The law was overturned by the court. This bill is an effort to reinstate the law, while satisfying the court's concerns over the seizure component. The officer has discretion as to whether or not to impound, but if they do, the vehicle must be held for 12 hours while the person becomes sober. The issues the underlying legislation was designed to address continue to persist. There was a recent case in Seattle in which an impaired driving offender retrieved their vehicle, which was not subject to mandatory impound, and reoffended in the same day, causing an accident. A vehicle in the hands of someone under the influence is a weapon. Separating people from their vehicles is the least that can be done.
This bill is a safety bill and is important to the towing industry. The towing industry is not getting a windfall from these cases and appreciates the reduction in the liability that can arise when a person attempts to redeem his or her vehicle while still impaired. Currently, vehicles are still being impounded, but not held for 12 hours. Tow companies are told to call the police when an intoxicated person tries to retrieve a vehicle, but police have more serious crimes to handle. In other cases, law enforcement are not impounding and vehicles are left in unsafe places on the road. Tow drivers are also put in dangerous situations when impaired drivers are released from custody and show up to a scene to take a car while still impaired.
(Other) It was known that this was a grossly unconstitutional bill when it was considered nine years ago. There are tragic situations at issue, but people fought and died for the Constitution and against living in a fascist state. This bill will again abridge constitutional rights. The tone of this bill is that the Legislature intends to do the same thing they did last time, with a bad faith workaround of what is seen as a technical impediment.
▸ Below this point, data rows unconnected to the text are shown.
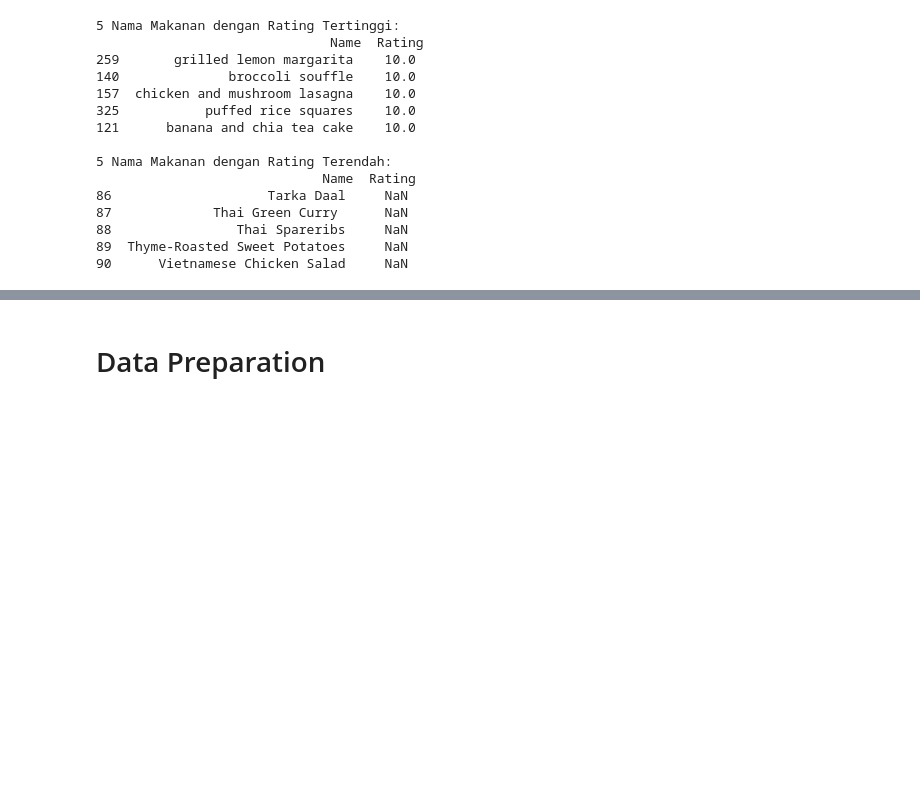
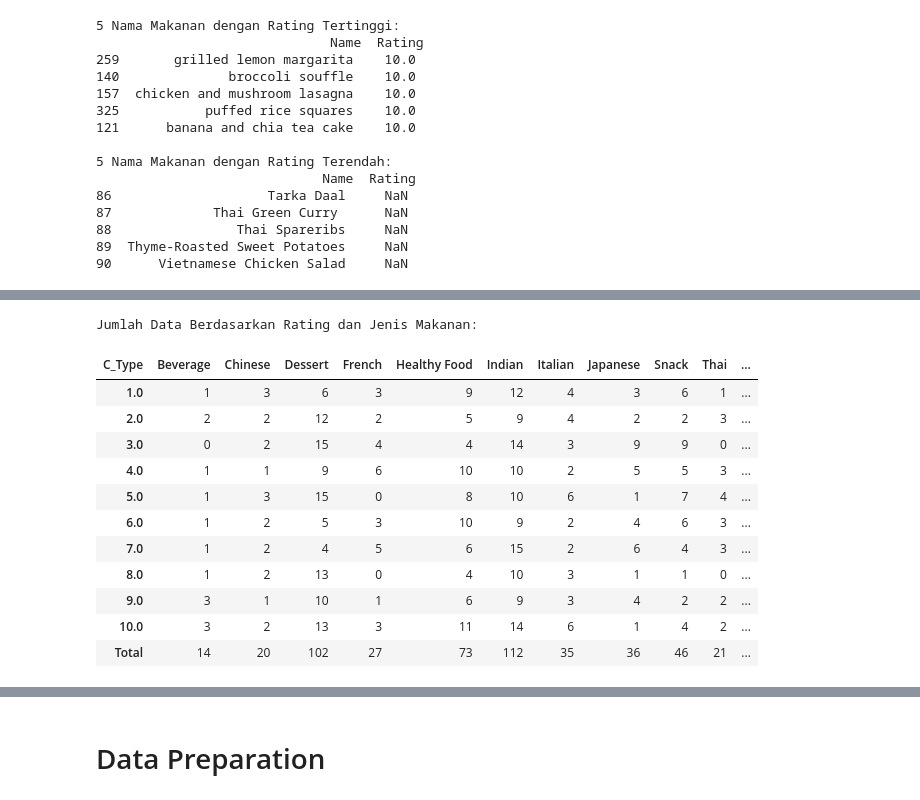
Before and after one commit to novianto13/Proyek-akhir-ML-Terapan, a Jupyter notebook: Proyek_akhir_ML_Terapan_Novianto.ipynb, the cells around one changed output, grey strips where cells are left out. Saved outputs shown, nothing was run; the diff lists cells and outputs as text; code cells hidden in the pictures; blank space fills up the shorter version.

```diff
--- a/Proyek_akhir_ML_Terapan_Novianto.ipynb
+++ b/Proyek_akhir_ML_Terapan_Novianto.ipynb
@@ -246,0 +290,35 @@ print("\n5 Nama Makanan dengan Rating Terendah:\n", bottom_5_foods)
+# %%
+# manampilkan tabel rating dan jenis makanan
+
+# Kelompokkan data dan hitung jumlah data
+rating_food_counts = food_rating.groupby(['Rating', 'C_Type']).size().unstack(fill_value=0)
+
+# Hitung total per kolom
+total_per_column = rating_food_counts.sum()
+
+# Buat baris baru untuk total
+total_row = pd.DataFrame(data=[total_per_column.values], columns=total_per_column.index, index=['Total'])
+
+# Gabungkan baris total dengan DataFrame asli
+rating_food_counts = pd.concat([rating_food_counts, total_row])
+
+# Hitung total per baris dan tambahkan kolom 'Jumlah'
+rating_food_counts['Jumlah'] = rating_food_counts.sum(axis=1)
+
+# Tampilkan tabel
+print("Jumlah Data Berdasarkan Rating dan Jenis Makanan:")
+display(rating_food_counts)
+# %% [output]
+Jumlah Data Berdasarkan Rating dan Jenis Makanan:
+| C_Type | Beverage | Chinese | Dessert | French | Healthy Food | Indian | Italian | Japanese | Snack | Thai | ... |
+| 1.0 | 1 | 3 | 6 | 3 | 9 | 12 | 4 | 3 | 6 | 1 | ... |
+| 2.0 | 2 | 2 | 12 | 2 | 5 | 9 | 4 | 2 | 2 | 3 | ... |
+| 3.0 | 0 | 2 | 15 | 4 | 4 | 14 | 3 | 9 | 9 | 0 | ... |
+| 4.0 | 1 | 1 | 9 | 6 | 10 | 10 | 2 | 5 | 5 | 3 | ... |
+| 5.0 | 1 | 3 | 15 | 0 | 8 | 10 | 6 | 1 | 7 | 4 | ... |
+| 6.0 | 1 | 2 | 5 | 3 | 10 | 9 | 2 | 4 | 6 | 3 | ... |
+| 7.0 | 1 | 2 | 4 | 5 | 6 | 15 | 2 | 6 | 4 | 3 | ... |
+| 8.0 | 1 | 2 | 13 | 0 | 4 | 10 | 3 | 1 | 1 | 0 | ... |
+| 9.0 | 3 | 1 | 10 | 1 | 6 | 9 | 3 | 4 | 2 | 2 | ... |
+| 10.0 | 3 | 2 | 13 | 3 | 11 | 14 | 6 | 1 | 4 | 2 | ... |
+| Total | 14 | 20 | 102 | 27 | 73 | 112 | 35 | 36 | 46 | 21 | ... |
```
Also changed, not shown: parts of 11 cells of this notebook.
There should be a good faith determination that impound is reasonable under the circumstances, and the law should spell out a set of requirements that should be considered.
Persons Testifying: (In support) Representative Van Werven, prime sponsor; Hailey Huntley (French); Dan Johnson Sr., Industry Consultant; Matthew Porter, 24 Hour Towing and Towing and Recovery Association of Washington; Emily Wade, Big D Towing, Day & Nite Towing, Jim's Northgate Towing, and Towing and Recovery Association of Washington; and James McMahan, Washington Association of Sheriffs and Police Chiefs.
(Other) Arthur West.
Persons Signed In To Testify But Not Testifying: None.